By Deborah Aronson – There’s a battle for control taking place between big brokerage firms and the advisors who work for them—a battle that advisors are losing more of as each year goes by. Deferred compensation often serves as the firms’ ammunition – a way to control behavior and keep advisors in their seats – in an attempt to stave off attrition. The firms count on an advisor’s reluctance to make a move and leave money on the table. And with retention deals falling off and free agency status growing closer, it’s no surprise that wirehouse advisors have found more of their income being deferred—whether it be a percentage of their payout or for bonuses earned.
Our weekly insights for advisors: Articles authored by our team designed to broaden your perspective and arm you with knowledge—because knowledge is power.
By Mindy Diamond – For most advisors, the thought of making a move is met with both excitement and a certain level of trepidation. The promise of being able to better serve your clients and grow your business provides the energy needed to juggle all the moving parts that come with such a major change—with concerns over client portability at the top of that list. But, if client relationships are strong and the move is being made for all the right reasons, clients are very likely to follow. Once the dust has settled, advisors and their clients are typically happy with the decision and life goes on.
By Wendy Leung – Succession planning has become a hot topic, driven by an aging advisor population and the anticipated wave of retirements coming in the next decade. Planning for one’s next chapter is the best way to ensure the legacy an advisor has worked so hard to build can continue well into the future.
By Mindy Diamond – It’s those things that happen when you least expect it. I was leaving a local diner after a nice dinner with friends, and the floor came right out from under me. As I landed, I instinctively reached down, breaking my fall – and my wrist – in the process.
Recruiting Success: What to do when there’s an undeniable gap between the expectations and the offer
By Mindy Diamond – Sadly, it’s a scenario that plays out quite often: A top-notch team meets with the hiring manager at a firm that has all the markings of a good fit: A culture and vision they could align with, great technology and a client-focused value proposition. The team describes their needs and goals in detail, and outlines their financial expectations. The manager nods in agreement.
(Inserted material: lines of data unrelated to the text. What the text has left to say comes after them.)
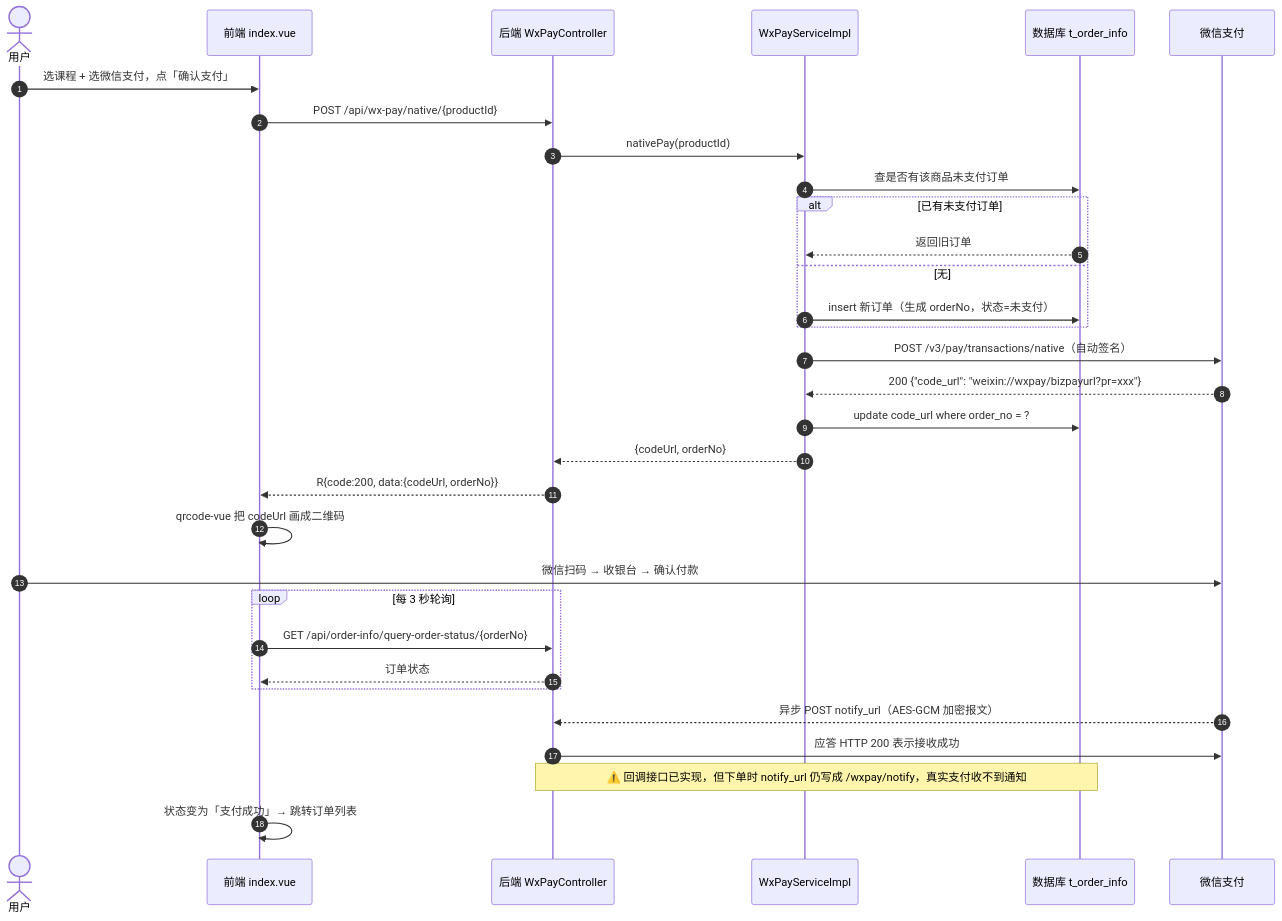
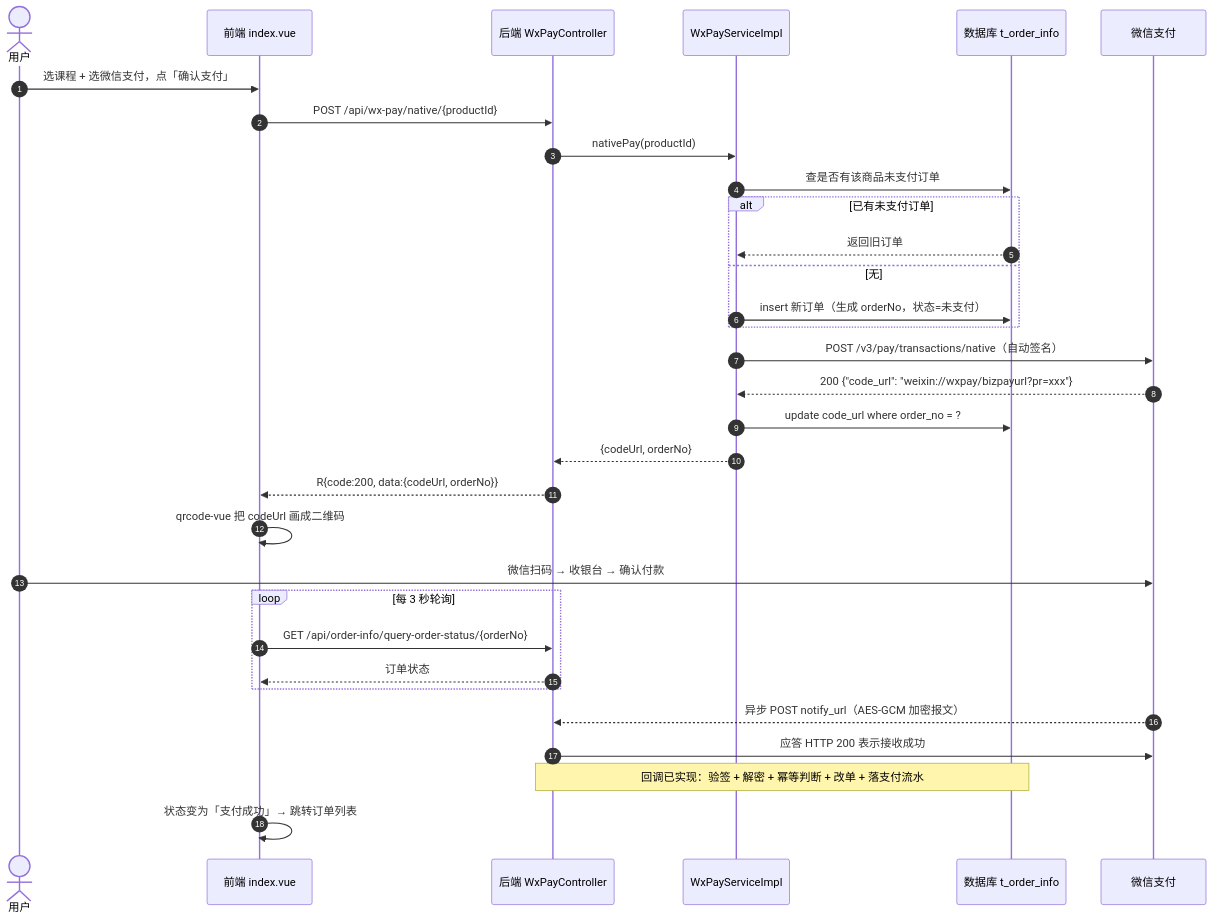
The diagram in README.md (c0re-T/payment-wechat), drawn with Mermaid before and after one commit. The commit also changed other lines of this file, not shown here.

````diff
--- a/README.md
+++ b/README.md
@@ -300,38 +302,38 @@
 ```mermaid
 sequenceDiagram
     autonumber
     actor U as 用户
     participant F as 前端 index.vue
     participant B as 后端 WxPayController
     participant S as WxPayServiceImpl
     participant D as 数据库 t_order_info
     participant W as 微信支付
 
     U->>F: 选课程 + 选微信支付，点「确认支付」
     F->>B: POST /api/wx-pay/native/{productId}
     B->>S: nativePay(productId)
     S->>D: 查是否有该商品未支付订单
     alt 已有未支付订单
         D-->>S: 返回旧订单
     else 无
         S->>D: insert 新订单（生成 orderNo，状态=未支付）
     end
     S->>W: POST /v3/pay/transactions/native（自动签名）
     W-->>S: 200 {"code_url": "weixin://wxpay/bizpayurl?pr=xxx"}
     S->>D: update code_url where order_no = ?
     S-->>B: {codeUrl, orderNo}
     B-->>F: R{code:200, data:{codeUrl, orderNo}}
     F->>F: qrcode-vue 把 codeUrl 画成二维码
     U->>W: 微信扫码 → 收银台 → 确认付款
 
     loop 每 3 秒轮询
         F->>B: GET /api/order-info/query-order-status/{orderNo}
         B-->>F: 订单状态
     end
 
     W-->>B: 异步 POST notify_url（AES-GCM 加密报文）
     B->>W: 应答 HTTP 200 表示接收成功
-    Note over B,D: ⚠️ 回调接口已实现，但下单时 notify_url 仍写成 /wxpay/notify，真实支付收不到通知
+    Note over B,D: 回调已实现：验签 + 解密 + 幂等判断 + 改单 + 落支付流水
 
     F->>F: 状态变为「支付成功」→ 跳转订单列表
 ```
````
He’s enthusiastic about the team and gets them excited about the firm’s culture and how much better their professional lives would be if they joined.
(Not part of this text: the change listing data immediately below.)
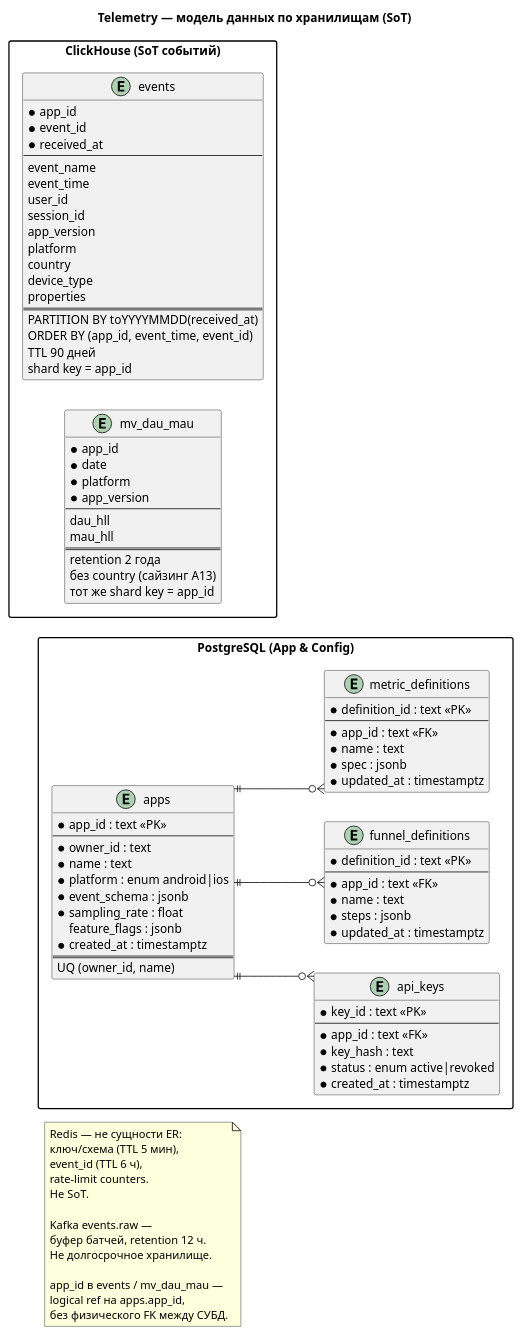
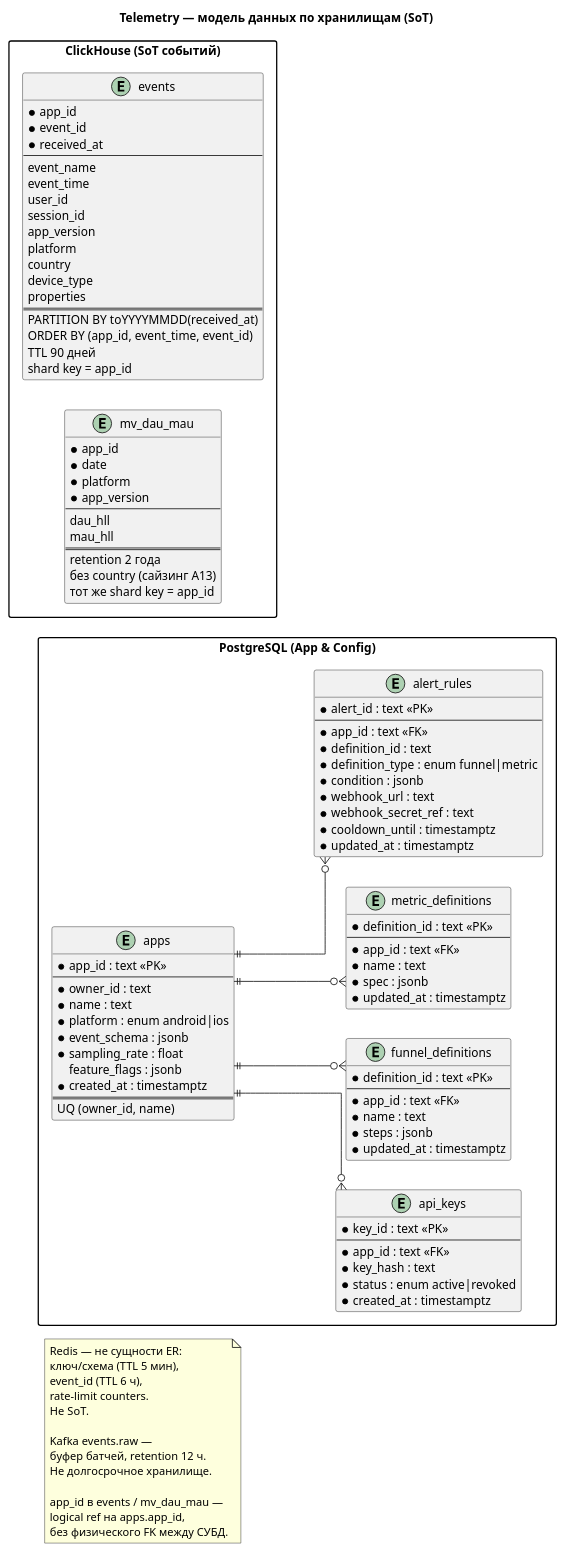
One commit to grahovsky/otus-systemdesign-homework changed the diagram in hw_06/solution/diagrams/er-data-model.puml. Above: the diagram before and after it, drawn with PlantUML. The commit also changed 7 other files, not shown here.

Commit message:
allerts likec4, diagram

```diff
--- a/hw_06/solution/diagrams/er-data-model.puml
+++ b/hw_06/solution/diagrams/er-data-model.puml
@@ -1,108 +1,122 @@
 @startuml er-data-model
 title Telemetry — модель данных по хранилищам (SoT)
 
 skinparam linetype ortho
 skinparam packageStyle rectangle
 left to right direction
 
 package "PostgreSQL (App & Config)" as pkg_pg {
   entity "apps" as apps {
     * app_id : text <<PK>>
     --
     * owner_id : text
     * name : text
     * platform : enum android|ios
     * event_schema : jsonb
     * sampling_rate : float
     feature_flags : jsonb
     * created_at : timestamptz
     ==
     UQ (owner_id, name)
   }
 
   entity "api_keys" as api_keys {
     * key_id : text <<PK>>
     --
     * app_id : text <<FK>>
     * key_hash : text
     * status : enum active|revoked
     * created_at : timestamptz
   }
 
   entity "funnel_definitions" as funnels {
     * definition_id : text <<PK>>
     --
     * app_id : text <<FK>>
     * name : text
     * steps : jsonb
     * updated_at : timestamptz
   }
 
   entity "metric_definitions" as metrics {
     * definition_id : text <<PK>>
     --
     * app_id : text <<FK>>
     * name : text
     * spec : jsonb
     * updated_at : timestamptz
   }
 
+  entity "alert_rules" as alerts {
+    * alert_id : text <<PK>>
+    --
+    * app_id : text <<FK>>
+    * definition_id : text
+    * definition_type : enum funnel|metric
+    * condition : jsonb
+    * webhook_url : text
+    * webhook_secret_ref : text
+    * cooldown_until : timestamptz
+    * updated_at : timestamptz
+  }
+
   apps ||--o{ api_keys
   apps ||--o{ funnels
   apps ||--o{ metrics
+  apps ||--o{ alerts
 }
 
 package "ClickHouse (SoT событий)" as pkg_ch {
   entity "events" as events {
     * app_id
     * event_id
     * received_at
     --
     event_name
     event_time
     user_id
     session_id
     app_version
     platform
     country
     device_type
     properties
     ==
     PARTITION BY toYYYYMMDD(received_at)
     ORDER BY (app_id, event_time, event_id)
     TTL 90 дней
     shard key = app_id
   }
 
   entity "mv_dau_mau" as mv {
     * app_id
     * date
     * platform
     * app_version
     --
     dau_hll
     mau_hll
     ==
     retention 2 года
     без country (сайзинг A13)
     тот же shard key = app_id
   }
 }
 
 note as n_no_er
   Redis — не сущности ER:
   ключ/схема (TTL 5 мин),
   event_id (TTL 6 ч),
   rate-limit counters.
   Не SoT.
 
   Kafka events.raw —
   буфер батчей, retention 12 ч.
   Не долгосрочное хранилище.
 
   app_id в events / mv_dau_mau —
   logical ref на apps.app_id,
   без физического FK между СУБД.
 end note
 
 @enduml
```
By Debbie Wallen – Not that long ago, generating $1mm in revenue was a milestone worth celebrating: Those at this level were considered top of the food chain, and ardently pursued by all major firms. But, in today’s world, it’s the advisors in the “Billion Dollar AUM Club” who garner the lion’s share of attention from firms.
How First Republic Private Wealth, an under-the-radar wealth management firm, became the hottest ticket in the space—and why it matters
By Mindy Diamond – The value proposition of our firm is built upon being an objective source of knowledge designed to help advisors make sound decisions. Our goal is to serve as connectors to the industry at large, helping advisors through their exploration process without bias or expectation.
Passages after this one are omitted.